The engine of the coal train was demolished. The boiler was rent in many places, and the escape of the imprisoned steam added to the terror of the passengers. The coal train being empty recoiled from the shock, and thus considerably weakened the force of the collision. The result, however, was terrible enough. The engine of the express train was badly wrecked, the tender was driven into the baggage car, and the smoking car forced into the first regular passenger car nearly its entire length.
The fireman of the passenger engine was so crushed that he died in a few minutes. A Mrs. McRoberts, of Vincennes, Indiana, and a girl names Nancy Runyan, who was on her way from Kansas City to West Virginia, were instantly killed. George Williamson, of Pomeroy, Ohio, was somewhat bruised, but not seriously. Charles Ziegler, of this city, was seriously but not dangerously hurt. He is lying at his residence, No. 47 Poplar Street. Mortimer Parks, of Platte County, Missouri, had the heel of his right foot crushed and his left ankle sprained. His brother, Sampson Park, who accompanied him, escaped unhurt. Mr. Sartmann, the express messenger, was severely bruised, and his guard was quite seriously injured. It was rumored last night that Marion Fitzgerald, the engineer of the express train, was baldy bruised about the head and face, and is in a critical condition. He lives at Vincennes, Indiana. Several others sustained bruises more or less painful, but not dangerous. The occupants of the two sleeping cars in the rear of the train escaped uninjured.
Statement Of Mr. And Miss Williamson.
George Williamson and his sister, of Pomeroy, were sitting in the second car behind the baggage car when the accident occurred. In front of them was the smoking car. Their seat was nearer the front that the middle of their car. Both were in the same seat on the left of the aisle, Miss Williamson next to it. When the accident occurred, Miss Williamson said the shock startled her not so much as one would suppose. It gave her time to think the car was off the track. Next she saw the front end of the car she was in approaching her. The smoking car was folding into the passenger car in the rear of it as one joint of a telescope folds into another. The bottom of the smoking car cut as high as the tops of the seats in the car behind. People who were lying in the seats escaped unhurt. The sides of the smoking car formed an oblique angle to those of the car it ran into.
Thus it swept over the tops of the seats, just grazing them, coming down corner foremost. Passing at a fearful rate between Mr. and Miss Williamson with this corner foremost like the edge of a wedge, it threw her in safety into the aisle; picking him up and dragging him over the backs of seats, it pinioned him against the wall at the rear corner of the car, many seats behind where is sister lay.
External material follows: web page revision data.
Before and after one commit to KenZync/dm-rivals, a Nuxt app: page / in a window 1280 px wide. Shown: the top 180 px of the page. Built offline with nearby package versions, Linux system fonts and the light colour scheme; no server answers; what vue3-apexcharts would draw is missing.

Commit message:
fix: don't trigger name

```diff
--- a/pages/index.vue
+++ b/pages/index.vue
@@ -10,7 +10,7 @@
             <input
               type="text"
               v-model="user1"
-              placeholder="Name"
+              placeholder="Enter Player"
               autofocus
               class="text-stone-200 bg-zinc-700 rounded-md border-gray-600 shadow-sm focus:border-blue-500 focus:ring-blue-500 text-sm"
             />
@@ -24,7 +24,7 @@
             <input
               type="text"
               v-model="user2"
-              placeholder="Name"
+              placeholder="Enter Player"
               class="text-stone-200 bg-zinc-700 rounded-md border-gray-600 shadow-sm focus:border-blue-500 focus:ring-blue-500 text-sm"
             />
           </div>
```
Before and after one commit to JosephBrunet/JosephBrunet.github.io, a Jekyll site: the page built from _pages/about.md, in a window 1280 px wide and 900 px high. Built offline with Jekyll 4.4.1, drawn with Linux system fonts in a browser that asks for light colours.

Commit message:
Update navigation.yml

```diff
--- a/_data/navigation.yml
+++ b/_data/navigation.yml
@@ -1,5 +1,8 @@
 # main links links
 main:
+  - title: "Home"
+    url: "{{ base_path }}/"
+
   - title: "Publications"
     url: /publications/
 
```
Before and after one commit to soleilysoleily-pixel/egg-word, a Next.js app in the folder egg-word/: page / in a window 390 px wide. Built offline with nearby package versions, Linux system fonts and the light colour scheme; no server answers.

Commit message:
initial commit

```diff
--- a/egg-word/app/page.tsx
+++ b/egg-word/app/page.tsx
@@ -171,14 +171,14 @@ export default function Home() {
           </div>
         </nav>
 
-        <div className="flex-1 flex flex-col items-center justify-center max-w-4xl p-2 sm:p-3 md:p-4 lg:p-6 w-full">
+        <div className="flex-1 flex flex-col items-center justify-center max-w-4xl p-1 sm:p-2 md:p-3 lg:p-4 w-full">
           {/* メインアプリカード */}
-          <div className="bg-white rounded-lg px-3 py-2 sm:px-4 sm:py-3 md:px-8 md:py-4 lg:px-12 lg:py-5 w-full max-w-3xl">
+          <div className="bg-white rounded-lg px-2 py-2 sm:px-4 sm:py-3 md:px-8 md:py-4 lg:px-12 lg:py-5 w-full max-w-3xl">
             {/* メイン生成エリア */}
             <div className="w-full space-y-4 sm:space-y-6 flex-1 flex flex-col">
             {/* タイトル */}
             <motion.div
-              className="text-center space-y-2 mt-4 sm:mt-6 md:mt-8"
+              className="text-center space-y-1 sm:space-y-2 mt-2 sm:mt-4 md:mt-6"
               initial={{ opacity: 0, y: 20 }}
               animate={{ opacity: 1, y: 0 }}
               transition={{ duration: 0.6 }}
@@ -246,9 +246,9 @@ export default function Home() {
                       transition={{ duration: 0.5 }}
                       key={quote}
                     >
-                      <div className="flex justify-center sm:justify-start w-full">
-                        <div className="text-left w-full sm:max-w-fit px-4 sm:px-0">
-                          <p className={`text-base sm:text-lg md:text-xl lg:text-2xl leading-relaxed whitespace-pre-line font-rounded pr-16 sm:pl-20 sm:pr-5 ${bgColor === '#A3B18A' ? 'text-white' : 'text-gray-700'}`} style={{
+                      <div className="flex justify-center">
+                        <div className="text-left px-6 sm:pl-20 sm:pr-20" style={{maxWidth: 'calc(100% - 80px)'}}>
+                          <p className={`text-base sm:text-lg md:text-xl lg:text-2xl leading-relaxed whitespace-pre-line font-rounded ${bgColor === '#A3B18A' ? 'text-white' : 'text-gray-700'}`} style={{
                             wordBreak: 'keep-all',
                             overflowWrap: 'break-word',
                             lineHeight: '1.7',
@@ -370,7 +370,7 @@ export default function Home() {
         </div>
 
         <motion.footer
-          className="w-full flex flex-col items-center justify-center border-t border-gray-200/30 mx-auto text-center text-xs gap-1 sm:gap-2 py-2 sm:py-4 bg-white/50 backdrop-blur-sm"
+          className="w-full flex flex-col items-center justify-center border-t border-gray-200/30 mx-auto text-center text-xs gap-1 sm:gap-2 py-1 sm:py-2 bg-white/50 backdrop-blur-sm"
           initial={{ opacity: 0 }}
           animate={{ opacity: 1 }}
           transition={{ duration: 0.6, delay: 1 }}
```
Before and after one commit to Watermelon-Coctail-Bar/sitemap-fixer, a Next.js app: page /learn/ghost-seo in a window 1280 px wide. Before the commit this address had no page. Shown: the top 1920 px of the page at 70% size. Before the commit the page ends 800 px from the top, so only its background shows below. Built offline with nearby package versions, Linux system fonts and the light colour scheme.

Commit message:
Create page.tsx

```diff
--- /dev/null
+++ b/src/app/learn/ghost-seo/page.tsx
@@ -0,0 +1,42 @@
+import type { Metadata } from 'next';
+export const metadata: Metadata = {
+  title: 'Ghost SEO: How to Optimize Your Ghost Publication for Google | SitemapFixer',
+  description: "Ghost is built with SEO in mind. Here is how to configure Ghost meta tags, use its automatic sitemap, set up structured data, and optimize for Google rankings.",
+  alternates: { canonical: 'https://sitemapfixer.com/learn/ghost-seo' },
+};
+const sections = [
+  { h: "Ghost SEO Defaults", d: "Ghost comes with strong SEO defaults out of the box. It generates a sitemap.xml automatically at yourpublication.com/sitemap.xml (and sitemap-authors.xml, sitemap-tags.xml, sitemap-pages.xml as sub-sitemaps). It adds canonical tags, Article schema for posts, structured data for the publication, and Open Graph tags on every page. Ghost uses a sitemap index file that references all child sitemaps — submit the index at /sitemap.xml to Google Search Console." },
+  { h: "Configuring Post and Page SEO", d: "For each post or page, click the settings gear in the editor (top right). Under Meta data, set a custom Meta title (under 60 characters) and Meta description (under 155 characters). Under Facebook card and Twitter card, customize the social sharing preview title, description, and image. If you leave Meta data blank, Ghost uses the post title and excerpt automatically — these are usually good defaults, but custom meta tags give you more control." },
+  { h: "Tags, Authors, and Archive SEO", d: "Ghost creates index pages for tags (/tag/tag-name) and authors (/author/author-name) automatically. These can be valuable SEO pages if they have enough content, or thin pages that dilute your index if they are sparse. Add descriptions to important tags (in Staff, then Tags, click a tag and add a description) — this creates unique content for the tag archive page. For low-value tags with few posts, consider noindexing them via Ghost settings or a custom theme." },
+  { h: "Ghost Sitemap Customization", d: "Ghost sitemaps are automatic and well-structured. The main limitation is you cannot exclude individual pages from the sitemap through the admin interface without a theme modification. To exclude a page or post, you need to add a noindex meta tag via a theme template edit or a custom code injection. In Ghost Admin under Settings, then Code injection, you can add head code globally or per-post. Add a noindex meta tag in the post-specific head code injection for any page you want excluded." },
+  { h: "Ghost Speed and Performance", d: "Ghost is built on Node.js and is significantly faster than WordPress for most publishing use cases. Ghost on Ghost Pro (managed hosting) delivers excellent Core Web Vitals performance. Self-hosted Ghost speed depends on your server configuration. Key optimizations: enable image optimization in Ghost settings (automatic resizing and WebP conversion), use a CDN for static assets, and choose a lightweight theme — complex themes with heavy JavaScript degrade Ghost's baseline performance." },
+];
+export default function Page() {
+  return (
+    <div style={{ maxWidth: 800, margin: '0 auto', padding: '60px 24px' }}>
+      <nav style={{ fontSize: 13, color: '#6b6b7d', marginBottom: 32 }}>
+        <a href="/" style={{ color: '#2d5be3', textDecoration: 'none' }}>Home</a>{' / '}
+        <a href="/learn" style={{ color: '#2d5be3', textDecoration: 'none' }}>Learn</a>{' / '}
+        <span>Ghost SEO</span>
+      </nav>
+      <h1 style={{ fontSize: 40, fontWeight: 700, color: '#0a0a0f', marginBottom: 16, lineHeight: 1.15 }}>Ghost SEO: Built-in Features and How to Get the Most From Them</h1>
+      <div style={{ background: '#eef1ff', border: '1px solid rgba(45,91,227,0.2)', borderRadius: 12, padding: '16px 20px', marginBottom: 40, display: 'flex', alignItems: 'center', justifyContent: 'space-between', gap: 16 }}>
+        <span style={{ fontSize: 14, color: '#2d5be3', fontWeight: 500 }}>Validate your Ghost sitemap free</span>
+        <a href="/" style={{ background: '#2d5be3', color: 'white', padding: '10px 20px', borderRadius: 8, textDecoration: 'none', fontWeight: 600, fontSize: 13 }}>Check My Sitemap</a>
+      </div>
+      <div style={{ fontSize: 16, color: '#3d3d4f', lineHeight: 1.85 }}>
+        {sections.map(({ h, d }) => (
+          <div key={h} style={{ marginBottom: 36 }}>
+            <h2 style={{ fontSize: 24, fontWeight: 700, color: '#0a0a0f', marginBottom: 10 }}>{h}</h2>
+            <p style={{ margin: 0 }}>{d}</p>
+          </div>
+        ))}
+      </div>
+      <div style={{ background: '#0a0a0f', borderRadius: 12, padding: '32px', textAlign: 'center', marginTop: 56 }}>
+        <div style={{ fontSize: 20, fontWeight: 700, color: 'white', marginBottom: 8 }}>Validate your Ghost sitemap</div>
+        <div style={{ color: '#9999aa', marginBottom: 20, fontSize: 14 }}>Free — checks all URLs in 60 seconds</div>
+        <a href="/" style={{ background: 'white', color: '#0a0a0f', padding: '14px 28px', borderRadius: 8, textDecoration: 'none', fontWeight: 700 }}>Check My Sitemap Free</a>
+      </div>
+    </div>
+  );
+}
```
Miss Williamson called, as soon as there was sufficient stillness, and was answered by her brother. Mr. Williamson is not at all in a dangerous condition, as has been reported. He will be well in a short time of his severe bruises.
Miss Williamson says that after the first shock of the accident was over there were many amusing incidents.
One she relates of an old lady passenger, one of whose friends was a serious sufferer by the accident. She exhibited very much concern about some cotton garment she had lost in the wreck, exclaiming with emphatic pathos, “It cost twenty cents a yard!” This fact she reiterated, wringing her hands, until the passengers got out of all patience with her, though amused at first with her eccentricity.
Mr. Williamson states that the passengers did not seem to show any special feeling of indignation toward the brakeman who is charged with the grave responsibility for this accident.
Mr. and Miss Williamson are in this city, at the residence of Mr. Chas. E. Donnally, on the west side of Baymiller, near Poplar Street.
Cincinnati Daily Gazette, Cincinnati, OH 28 Oct 1870